[Source data]
☆ ☆ ☆

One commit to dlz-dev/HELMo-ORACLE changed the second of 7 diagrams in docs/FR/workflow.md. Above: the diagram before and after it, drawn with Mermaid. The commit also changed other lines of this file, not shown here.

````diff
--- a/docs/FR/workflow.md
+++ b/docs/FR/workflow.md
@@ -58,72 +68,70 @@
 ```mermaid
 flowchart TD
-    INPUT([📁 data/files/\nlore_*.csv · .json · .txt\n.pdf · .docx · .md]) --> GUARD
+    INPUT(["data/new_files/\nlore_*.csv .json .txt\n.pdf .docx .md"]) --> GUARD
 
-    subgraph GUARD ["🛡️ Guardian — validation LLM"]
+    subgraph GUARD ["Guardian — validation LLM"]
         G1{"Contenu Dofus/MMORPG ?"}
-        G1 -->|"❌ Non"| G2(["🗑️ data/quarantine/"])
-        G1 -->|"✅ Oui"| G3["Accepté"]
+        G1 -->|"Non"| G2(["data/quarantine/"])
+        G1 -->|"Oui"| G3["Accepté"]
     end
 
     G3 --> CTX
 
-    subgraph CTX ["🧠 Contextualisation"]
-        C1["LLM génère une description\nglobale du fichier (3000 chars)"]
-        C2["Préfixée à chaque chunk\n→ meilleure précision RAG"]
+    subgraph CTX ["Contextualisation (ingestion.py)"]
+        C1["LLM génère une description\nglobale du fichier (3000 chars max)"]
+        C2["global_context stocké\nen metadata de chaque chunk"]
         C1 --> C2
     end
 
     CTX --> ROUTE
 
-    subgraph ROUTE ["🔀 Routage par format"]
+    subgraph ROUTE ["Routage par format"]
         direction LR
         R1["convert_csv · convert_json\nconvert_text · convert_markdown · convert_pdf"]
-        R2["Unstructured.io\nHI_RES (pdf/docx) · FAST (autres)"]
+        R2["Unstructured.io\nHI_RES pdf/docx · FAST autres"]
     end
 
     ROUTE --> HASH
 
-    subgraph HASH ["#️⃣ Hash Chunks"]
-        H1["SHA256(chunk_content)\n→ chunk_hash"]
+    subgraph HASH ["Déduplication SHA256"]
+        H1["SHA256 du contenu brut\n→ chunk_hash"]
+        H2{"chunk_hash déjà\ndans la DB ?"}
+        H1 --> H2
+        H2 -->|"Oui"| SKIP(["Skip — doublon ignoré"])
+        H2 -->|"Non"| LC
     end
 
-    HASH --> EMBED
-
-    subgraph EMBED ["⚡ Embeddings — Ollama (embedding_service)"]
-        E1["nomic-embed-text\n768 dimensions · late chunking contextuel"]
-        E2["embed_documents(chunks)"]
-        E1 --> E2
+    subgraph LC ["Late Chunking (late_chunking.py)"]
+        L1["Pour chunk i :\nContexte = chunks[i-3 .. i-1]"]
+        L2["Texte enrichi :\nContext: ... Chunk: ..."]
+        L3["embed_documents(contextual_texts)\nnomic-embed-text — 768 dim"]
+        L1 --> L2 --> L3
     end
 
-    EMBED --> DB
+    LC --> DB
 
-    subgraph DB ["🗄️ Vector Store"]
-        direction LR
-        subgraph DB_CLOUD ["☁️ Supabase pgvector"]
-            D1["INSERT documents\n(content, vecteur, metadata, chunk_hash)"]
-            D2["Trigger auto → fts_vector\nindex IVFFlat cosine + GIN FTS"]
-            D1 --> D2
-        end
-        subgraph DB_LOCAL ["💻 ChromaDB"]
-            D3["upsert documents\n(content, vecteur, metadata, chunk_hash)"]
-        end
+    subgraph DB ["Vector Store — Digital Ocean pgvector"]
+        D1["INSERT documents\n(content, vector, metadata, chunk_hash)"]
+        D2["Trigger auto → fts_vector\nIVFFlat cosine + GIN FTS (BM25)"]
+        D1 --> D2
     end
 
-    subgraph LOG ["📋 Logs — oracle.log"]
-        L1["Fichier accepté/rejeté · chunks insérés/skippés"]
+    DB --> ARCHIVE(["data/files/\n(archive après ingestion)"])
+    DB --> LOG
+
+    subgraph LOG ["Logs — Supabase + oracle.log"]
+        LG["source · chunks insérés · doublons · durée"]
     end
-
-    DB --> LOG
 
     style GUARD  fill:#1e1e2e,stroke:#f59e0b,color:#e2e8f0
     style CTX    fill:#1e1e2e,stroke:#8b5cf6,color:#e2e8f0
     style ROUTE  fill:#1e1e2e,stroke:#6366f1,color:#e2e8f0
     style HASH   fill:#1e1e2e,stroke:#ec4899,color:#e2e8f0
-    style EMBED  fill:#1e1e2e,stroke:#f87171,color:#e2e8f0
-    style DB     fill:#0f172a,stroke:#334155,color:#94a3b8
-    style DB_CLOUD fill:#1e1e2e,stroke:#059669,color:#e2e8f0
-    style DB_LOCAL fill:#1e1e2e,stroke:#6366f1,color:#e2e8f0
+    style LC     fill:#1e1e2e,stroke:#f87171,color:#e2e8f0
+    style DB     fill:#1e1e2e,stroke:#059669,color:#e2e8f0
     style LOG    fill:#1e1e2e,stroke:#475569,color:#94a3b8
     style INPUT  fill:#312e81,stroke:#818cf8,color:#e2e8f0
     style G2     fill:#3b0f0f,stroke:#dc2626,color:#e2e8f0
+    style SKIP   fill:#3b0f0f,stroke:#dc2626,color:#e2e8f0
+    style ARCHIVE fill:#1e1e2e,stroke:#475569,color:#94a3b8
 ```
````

☆ ☆ ☆

To do - Could you retype all of the entries exactly, leaving none out?

Response area -
One commit to dlz-dev/HELMo-ORACLE changed the second of 7 diagrams in docs/FR/workflow.md. Above: the diagram before and after it, drawn with Mermaid. The commit also changed other lines of this file, not shown here.

````diff
--- a/docs/FR/workflow.md
+++ b/docs/FR/workflow.md
@@ -58,72 +68,70 @@
 ```mermaid
 flowchart TD
-    INPUT([📁 data/files/\nlore_*.csv · .json · .txt\n.pdf · .docx · .md]) --> GUARD
+    INPUT(["data/new_files/\nlore_*.csv .json .txt\n.pdf .docx .md"]) --> GUARD
 
-    subgraph GUARD ["🛡️ Guardian — validation LLM"]
+    subgraph GUARD ["Guardian — validation LLM"]
         G1{"Contenu Dofus/MMORPG ?"}
-        G1 -->|"❌ Non"| G2(["🗑️ data/quarantine/"])
-        G1 -->|"✅ Oui"| G3["Accepté"]
+        G1 -->|"Non"| G2(["data/quarantine/"])
+        G1 -->|"Oui"| G3["Accepté"]
     end
 
     G3 --> CTX
 
-    subgraph CTX ["🧠 Contextualisation"]
-        C1["LLM génère une description\nglobale du fichier (3000 chars)"]
-        C2["Préfixée à chaque chunk\n→ meilleure précision RAG"]
+    subgraph CTX ["Contextualisation (ingestion.py)"]
+        C1["LLM génère une description\nglobale du fichier (3000 chars max)"]
+        C2["global_context stocké\nen metadata de chaque chunk"]
         C1 --> C2
     end
 
     CTX --> ROUTE
 
-    subgraph ROUTE ["🔀 Routage par format"]
+    subgraph ROUTE ["Routage par format"]
         direction LR
         R1["convert_csv · convert_json\nconvert_text · convert_markdown · convert_pdf"]
-        R2["Unstructured.io\nHI_RES (pdf/docx) · FAST (autres)"]
+        R2["Unstructured.io\nHI_RES pdf/docx · FAST autres"]
     end
 
     ROUTE --> HASH
 
-    subgraph HASH ["#️⃣ Hash Chunks"]
-        H1["SHA256(chunk_content)\n→ chunk_hash"]
+    subgraph HASH ["Déduplication SHA256"]
+        H1["SHA256 du contenu brut\n→ chunk_hash"]
+        H2{"chunk_hash déjà\ndans la DB ?"}
+        H1 --> H2
+        H2 -->|"Oui"| SKIP(["Skip — doublon ignoré"])
+        H2 -->|"Non"| LC
     end
 
-    HASH --> EMBED
-
-    subgraph EMBED ["⚡ Embeddings — Ollama (embedding_service)"]
-        E1["nomic-embed-text\n768 dimensions · late chunking contextuel"]
-        E2["embed_documents(chunks)"]
-        E1 --> E2
+    subgraph LC ["Late Chunking (late_chunking.py)"]
+        L1["Pour chunk i :\nContexte = chunks[i-3 .. i-1]"]
+        L2["Texte enrichi :\nContext: ... Chunk: ..."]
+        L3["embed_documents(contextual_texts)\nnomic-embed-text — 768 dim"]
+        L1 --> L2 --> L3
     end
 
-    EMBED --> DB
+    LC --> DB
 
-    subgraph DB ["🗄️ Vector Store"]
-        direction LR
-        subgraph DB_CLOUD ["☁️ Supabase pgvector"]
-            D1["INSERT documents\n(content, vecteur, metadata, chunk_hash)"]
-            D2["Trigger auto → fts_vector\nindex IVFFlat cosine + GIN FTS"]
-            D1 --> D2
-        end
-        subgraph DB_LOCAL ["💻 ChromaDB"]
-            D3["upsert documents\n(content, vecteur, metadata, chunk_hash)"]
-        end
+    subgraph DB ["Vector Store — Digital Ocean pgvector"]
+        D1["INSERT documents\n(content, vector, metadata, chunk_hash)"]
+        D2["Trigger auto → fts_vector\nIVFFlat cosine + GIN FTS (BM25)"]
+        D1 --> D2
     end
 
-    subgraph LOG ["📋 Logs — oracle.log"]
-        L1["Fichier accepté/rejeté · chunks insérés/skippés"]
+    DB --> ARCHIVE(["data/files/\n(archive après ingestion)"])
+    DB --> LOG
+
+    subgraph LOG ["Logs — Supabase + oracle.log"]
+        LG["source · chunks insérés · doublons · durée"]
     end
-
-    DB --> LOG
 
     style GUARD  fill:#1e1e2e,stroke:#f59e0b,color:#e2e8f0
     style CTX    fill:#1e1e2e,stroke:#8b5cf6,color:#e2e8f0
     style ROUTE  fill:#1e1e2e,stroke:#6366f1,color:#e2e8f0
     style HASH   fill:#1e1e2e,stroke:#ec4899,color:#e2e8f0
-    style EMBED  fill:#1e1e2e,stroke:#f87171,color:#e2e8f0
-    style DB     fill:#0f172a,stroke:#334155,color:#94a3b8
-    style DB_CLOUD fill:#1e1e2e,stroke:#059669,color:#e2e8f0
-    style DB_LOCAL fill:#1e1e2e,stroke:#6366f1,color:#e2e8f0
+    style LC     fill:#1e1e2e,stroke:#f87171,color:#e2e8f0
+    style DB     fill:#1e1e2e,stroke:#059669,color:#e2e8f0
     style LOG    fill:#1e1e2e,stroke:#475569,color:#94a3b8
     style INPUT  fill:#312e81,stroke:#818cf8,color:#e2e8f0
     style G2     fill:#3b0f0f,stroke:#dc2626,color:#e2e8f0
+    style SKIP   fill:#3b0f0f,stroke:#dc2626,color:#e2e8f0
+    style ARCHIVE fill:#1e1e2e,stroke:#475569,color:#94a3b8
 ```
````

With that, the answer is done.